This year alone in the UK, around 36,000 children* and young people will enter the care system.
That's 100 children every day, 100 new broken families, and 100 personal stories. At the moment, there are around 103,000 children in the UK who are looked after away from home - these stats are both astonishing and heart-wrenching. 70% of children taken into care live with a foster family and in 2023 there are 43,905 fostering households and 61,360 foster carers in England alone.
This year, for international women’s day, we’re shining the spotlight on our very own wonder-woman, a member of the WOW team who has made it her personal mission to give some of these children the support they need.
“Every child placed for adoption will have a unique set of experiences that will shape their understanding and identity. All have experienced a level of trauma and separation, even children who have been in foster care from birth. Many will have had an unsettled or chaotic start in life, and may have suffered neglect or abuse in their early months and years. All of this will affect each child throughout their life, in different ways at different times.” - Home For Good
We asked Krystell how her birth children have adjusted to having new family members, “My children adjusted to sharing us with other children quite quickly. My youngest is happier with other children in the house that he can play with and create lots of noise.” Since opening her home to foster children back in 2021, the shortest time a child has stayed with Krystell’s family was just four weeks over a Christmas period, and the longest stay has been the three kids she has with her family now, who have been with them for 13 months - three siblings, aged one, four and seven. Krystell can take up to three children at any one time, and to date has cared for 6 children between the ages of 6 months to 12 years old, however, she can take children up to the age of 17 which is the oldest anyone can offer children in need a home.

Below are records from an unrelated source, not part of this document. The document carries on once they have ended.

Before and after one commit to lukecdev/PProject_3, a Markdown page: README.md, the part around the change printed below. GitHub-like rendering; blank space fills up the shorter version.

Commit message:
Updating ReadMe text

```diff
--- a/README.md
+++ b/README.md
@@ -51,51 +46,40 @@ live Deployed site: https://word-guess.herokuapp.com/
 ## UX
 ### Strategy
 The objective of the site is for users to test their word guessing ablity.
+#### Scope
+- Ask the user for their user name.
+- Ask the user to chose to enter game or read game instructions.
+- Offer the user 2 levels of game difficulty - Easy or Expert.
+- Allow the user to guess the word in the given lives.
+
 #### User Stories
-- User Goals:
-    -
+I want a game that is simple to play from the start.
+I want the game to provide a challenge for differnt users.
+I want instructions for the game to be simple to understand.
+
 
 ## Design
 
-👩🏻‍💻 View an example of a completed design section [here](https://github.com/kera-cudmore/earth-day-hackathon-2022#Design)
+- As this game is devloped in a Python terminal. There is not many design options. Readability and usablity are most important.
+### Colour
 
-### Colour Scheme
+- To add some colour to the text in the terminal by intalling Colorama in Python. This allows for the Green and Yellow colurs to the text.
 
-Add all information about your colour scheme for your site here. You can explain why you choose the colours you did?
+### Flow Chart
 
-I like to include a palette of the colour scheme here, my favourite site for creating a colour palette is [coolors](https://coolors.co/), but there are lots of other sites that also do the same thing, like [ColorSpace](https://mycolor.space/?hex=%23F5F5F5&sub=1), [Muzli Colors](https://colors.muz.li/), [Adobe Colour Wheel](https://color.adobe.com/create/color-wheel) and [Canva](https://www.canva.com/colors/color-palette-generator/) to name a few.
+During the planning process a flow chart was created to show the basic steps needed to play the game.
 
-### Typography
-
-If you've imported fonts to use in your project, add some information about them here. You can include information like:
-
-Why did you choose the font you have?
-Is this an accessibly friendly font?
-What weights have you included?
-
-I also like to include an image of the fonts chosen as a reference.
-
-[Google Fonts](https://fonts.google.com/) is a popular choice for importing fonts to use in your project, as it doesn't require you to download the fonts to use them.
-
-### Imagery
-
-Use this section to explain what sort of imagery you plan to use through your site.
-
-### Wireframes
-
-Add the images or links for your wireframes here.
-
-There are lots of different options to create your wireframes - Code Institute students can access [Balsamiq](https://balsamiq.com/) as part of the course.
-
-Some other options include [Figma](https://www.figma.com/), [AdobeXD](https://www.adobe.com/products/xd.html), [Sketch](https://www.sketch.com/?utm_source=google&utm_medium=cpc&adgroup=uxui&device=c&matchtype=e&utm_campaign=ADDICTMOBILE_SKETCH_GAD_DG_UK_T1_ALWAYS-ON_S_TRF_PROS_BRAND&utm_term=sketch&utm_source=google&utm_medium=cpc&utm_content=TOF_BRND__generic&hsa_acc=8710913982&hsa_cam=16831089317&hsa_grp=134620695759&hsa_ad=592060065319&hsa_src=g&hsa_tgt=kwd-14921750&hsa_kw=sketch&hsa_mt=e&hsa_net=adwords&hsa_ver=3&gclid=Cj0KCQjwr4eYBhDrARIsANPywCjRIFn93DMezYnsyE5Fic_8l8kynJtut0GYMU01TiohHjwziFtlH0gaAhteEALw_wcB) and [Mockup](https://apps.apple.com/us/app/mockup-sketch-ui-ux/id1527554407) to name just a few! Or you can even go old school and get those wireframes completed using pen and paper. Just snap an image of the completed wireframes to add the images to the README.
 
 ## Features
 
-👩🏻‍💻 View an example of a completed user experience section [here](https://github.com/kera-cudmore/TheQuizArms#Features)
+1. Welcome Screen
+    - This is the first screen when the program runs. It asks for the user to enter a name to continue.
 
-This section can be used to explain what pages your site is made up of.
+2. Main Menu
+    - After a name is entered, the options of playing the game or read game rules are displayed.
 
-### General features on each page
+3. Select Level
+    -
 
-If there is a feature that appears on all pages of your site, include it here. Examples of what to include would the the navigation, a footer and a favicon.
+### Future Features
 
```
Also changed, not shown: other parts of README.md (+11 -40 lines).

When social workers feel that adoption is in the best interests of the child, the local authority, Lancashire in Krystell’s case, will apply to the family court for a placement order, which allows them to seek an adoptive family for the child. Krystell says, “Being a foster carer gives me a sense of achievement, I know I am making a positive difference in a young person's life and even though it may be a small part of their growth, I hope that small part is a happy memory. We don’t just open our home but also our hearts, it’s not just me who is fostering, it’s our whole family, including our extended family, everyone welcomes the children we care for as if they were our own.”
In some cases, children may be placed for adoption at the request of, or in agreement with, their birth parents, but in most cases, the children are placed following court processes whereby the parental rights and responsibilities are removed from their birth parents. Krystell explains, “One of the biggest challenges has been learning to work with children that have experienced trauma. Trauma can be very complex, so it’s not easy to learn - it takes a lot of understanding and training to be the best you can be, to support the children in the best way possible.”
Krystell explains, “Emergency cases are seeking somewhere safe to place a child whilst social workers assess the future of the child(ren) through court and decide whether they will go into long-term foster care, for adoption or reunification back with their birth parent(s). So it's implicit that we support family time throughout a child’s stay with us to ensure a strong bond with their birth family is maintained, incase the outcome is that they will go back home.”
Category: WOW Journal